- Problem description:
If a line of the records holds the word "import", copy it out.

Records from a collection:
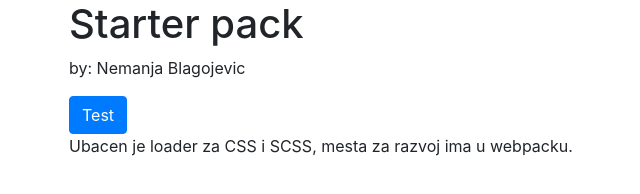
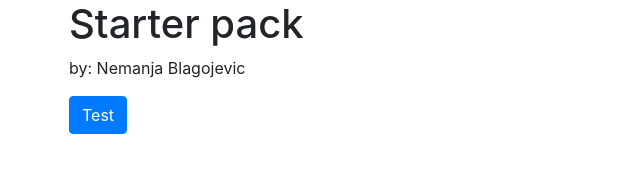
Before and after one commit to Neci92/starter-pack, a website with bundled scripts: page src/index.html in a window 1280 px wide. Shown: the whole page, without its empty margins (16-656 px from the left). Built offline with nearby package versions, Linux system fonts and the light colour scheme; files whose address does not match are found by name.

Commit message:
Add jquery import example

```diff
--- a/src/js/app.js
+++ b/src/js/app.js
@@ -1,4 +1,9 @@
 import Show from './modules/module1';
+import Hide from './modules/module2';
 import 'bootstrap/scss/bootstrap.scss';
 
 Show('Ubacen je loader za CSS i SCSS, mesta za razvoj ima u webpacku.');
+
+setTimeout(() => {
+    Hide('message');
+}, 3000);
--- a/src/js/modules/module2.js
+++ b/src/js/modules/module2.js
@@ -0,0 +1,5 @@
+import $ from 'jquery';
+
+export default function hide(id) {
+    $('#' + id).hide();
+}
```
Also changed, not shown: src/index.html (+1 -1 lines), readme.md.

- Output for this task:
Add jquery import example
 import Show from './modules/module1';
+import Hide from './modules/module2';
 import 'bootstrap/scss/bootstrap.scss';
+import $ from 'jquery';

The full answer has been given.